▸ EXERCISE INSTRUCTIONS: A single number is wanted: how many lines of the data below include the string "payload"?

---- RAW DATA

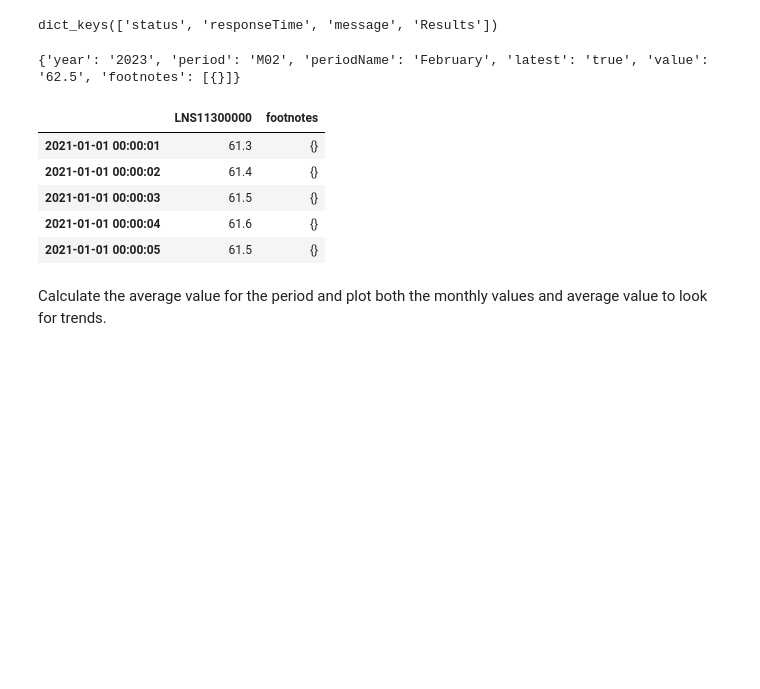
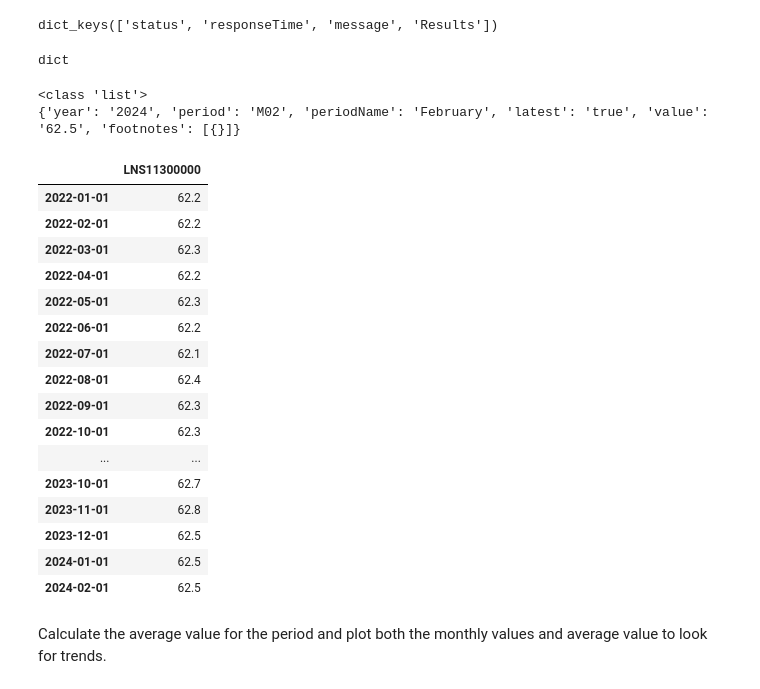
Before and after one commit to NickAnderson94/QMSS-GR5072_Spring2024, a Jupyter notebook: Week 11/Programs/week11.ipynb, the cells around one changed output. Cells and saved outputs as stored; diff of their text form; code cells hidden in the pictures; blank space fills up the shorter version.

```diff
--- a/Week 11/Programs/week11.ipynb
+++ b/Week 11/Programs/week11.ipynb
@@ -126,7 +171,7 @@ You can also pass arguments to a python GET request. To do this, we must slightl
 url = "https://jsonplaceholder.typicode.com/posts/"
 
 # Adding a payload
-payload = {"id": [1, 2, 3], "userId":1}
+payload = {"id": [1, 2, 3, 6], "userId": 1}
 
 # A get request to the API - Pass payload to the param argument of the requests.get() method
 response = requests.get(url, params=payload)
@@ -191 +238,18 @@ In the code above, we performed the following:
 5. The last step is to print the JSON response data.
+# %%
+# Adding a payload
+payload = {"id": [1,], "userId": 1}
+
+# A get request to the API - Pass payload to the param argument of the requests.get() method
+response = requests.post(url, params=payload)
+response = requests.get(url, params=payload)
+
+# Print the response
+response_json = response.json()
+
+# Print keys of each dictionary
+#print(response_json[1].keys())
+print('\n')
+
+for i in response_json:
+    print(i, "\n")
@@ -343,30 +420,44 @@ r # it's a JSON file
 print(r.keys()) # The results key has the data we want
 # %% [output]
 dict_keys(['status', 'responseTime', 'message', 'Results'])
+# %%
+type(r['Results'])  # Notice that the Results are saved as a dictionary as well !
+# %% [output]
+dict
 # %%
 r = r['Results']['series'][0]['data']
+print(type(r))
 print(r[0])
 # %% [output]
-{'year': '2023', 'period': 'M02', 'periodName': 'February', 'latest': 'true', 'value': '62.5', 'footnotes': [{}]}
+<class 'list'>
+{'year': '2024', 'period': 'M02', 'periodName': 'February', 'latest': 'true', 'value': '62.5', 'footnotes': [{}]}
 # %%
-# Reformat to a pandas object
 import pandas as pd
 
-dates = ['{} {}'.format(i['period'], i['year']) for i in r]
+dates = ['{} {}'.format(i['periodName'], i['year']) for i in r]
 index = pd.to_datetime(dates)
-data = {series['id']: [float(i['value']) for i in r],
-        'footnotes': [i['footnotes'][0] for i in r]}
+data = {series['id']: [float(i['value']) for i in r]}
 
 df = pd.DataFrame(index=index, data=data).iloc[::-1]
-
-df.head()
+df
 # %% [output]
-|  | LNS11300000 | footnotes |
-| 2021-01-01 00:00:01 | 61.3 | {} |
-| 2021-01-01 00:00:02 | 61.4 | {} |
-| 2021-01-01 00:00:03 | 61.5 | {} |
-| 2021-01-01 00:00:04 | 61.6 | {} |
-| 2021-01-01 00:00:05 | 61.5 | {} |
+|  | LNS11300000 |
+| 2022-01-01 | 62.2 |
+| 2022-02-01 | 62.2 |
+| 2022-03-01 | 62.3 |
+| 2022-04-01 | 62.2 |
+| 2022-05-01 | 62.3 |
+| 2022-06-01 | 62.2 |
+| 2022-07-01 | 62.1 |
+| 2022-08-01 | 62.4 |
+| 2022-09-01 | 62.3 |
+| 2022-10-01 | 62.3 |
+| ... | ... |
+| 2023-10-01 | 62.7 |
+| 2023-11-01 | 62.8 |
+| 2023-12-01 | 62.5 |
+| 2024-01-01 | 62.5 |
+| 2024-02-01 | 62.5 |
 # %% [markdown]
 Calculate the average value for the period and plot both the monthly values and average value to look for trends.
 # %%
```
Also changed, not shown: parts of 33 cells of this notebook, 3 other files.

--------
---- RAW DATA

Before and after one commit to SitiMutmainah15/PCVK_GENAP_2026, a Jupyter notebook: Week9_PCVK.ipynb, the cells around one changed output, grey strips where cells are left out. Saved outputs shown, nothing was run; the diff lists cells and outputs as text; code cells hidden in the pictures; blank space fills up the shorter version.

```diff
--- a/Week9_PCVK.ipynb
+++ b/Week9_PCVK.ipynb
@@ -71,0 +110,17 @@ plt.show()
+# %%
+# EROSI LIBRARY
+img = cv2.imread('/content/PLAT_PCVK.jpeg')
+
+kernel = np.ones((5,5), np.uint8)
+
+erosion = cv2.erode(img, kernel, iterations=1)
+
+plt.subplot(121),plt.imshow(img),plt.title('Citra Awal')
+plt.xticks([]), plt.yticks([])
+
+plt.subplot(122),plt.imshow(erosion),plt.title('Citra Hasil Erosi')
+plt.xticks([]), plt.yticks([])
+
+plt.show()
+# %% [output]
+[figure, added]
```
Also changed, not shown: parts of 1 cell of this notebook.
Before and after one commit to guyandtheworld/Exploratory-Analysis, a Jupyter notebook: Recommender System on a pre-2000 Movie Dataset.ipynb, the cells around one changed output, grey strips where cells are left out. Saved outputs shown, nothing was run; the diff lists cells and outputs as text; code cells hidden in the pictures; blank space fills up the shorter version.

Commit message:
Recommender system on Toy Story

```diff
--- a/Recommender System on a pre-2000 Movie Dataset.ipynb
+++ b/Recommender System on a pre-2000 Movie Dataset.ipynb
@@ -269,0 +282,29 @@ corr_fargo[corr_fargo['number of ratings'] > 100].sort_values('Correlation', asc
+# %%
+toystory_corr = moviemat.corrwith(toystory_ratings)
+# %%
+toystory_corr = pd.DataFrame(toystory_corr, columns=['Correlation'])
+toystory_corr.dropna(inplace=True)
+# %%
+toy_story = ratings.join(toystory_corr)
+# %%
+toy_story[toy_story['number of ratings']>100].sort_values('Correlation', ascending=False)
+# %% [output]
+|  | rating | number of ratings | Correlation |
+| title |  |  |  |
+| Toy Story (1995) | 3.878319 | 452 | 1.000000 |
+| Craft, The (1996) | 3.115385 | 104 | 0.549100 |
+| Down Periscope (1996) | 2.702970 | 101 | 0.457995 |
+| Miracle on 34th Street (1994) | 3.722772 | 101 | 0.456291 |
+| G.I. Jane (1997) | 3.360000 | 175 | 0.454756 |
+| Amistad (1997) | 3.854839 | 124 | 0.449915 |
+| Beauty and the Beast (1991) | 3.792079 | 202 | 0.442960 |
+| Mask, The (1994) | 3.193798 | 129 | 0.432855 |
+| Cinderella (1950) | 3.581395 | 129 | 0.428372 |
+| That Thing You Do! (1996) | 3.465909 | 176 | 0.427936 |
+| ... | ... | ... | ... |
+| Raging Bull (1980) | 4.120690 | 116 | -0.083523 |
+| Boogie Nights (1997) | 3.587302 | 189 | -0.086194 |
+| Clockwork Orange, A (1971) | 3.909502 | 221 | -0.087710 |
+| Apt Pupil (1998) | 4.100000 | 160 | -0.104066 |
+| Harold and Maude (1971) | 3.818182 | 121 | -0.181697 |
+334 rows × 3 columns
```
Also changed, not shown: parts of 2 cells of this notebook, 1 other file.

--------

▸ ANSWER SECTION: 10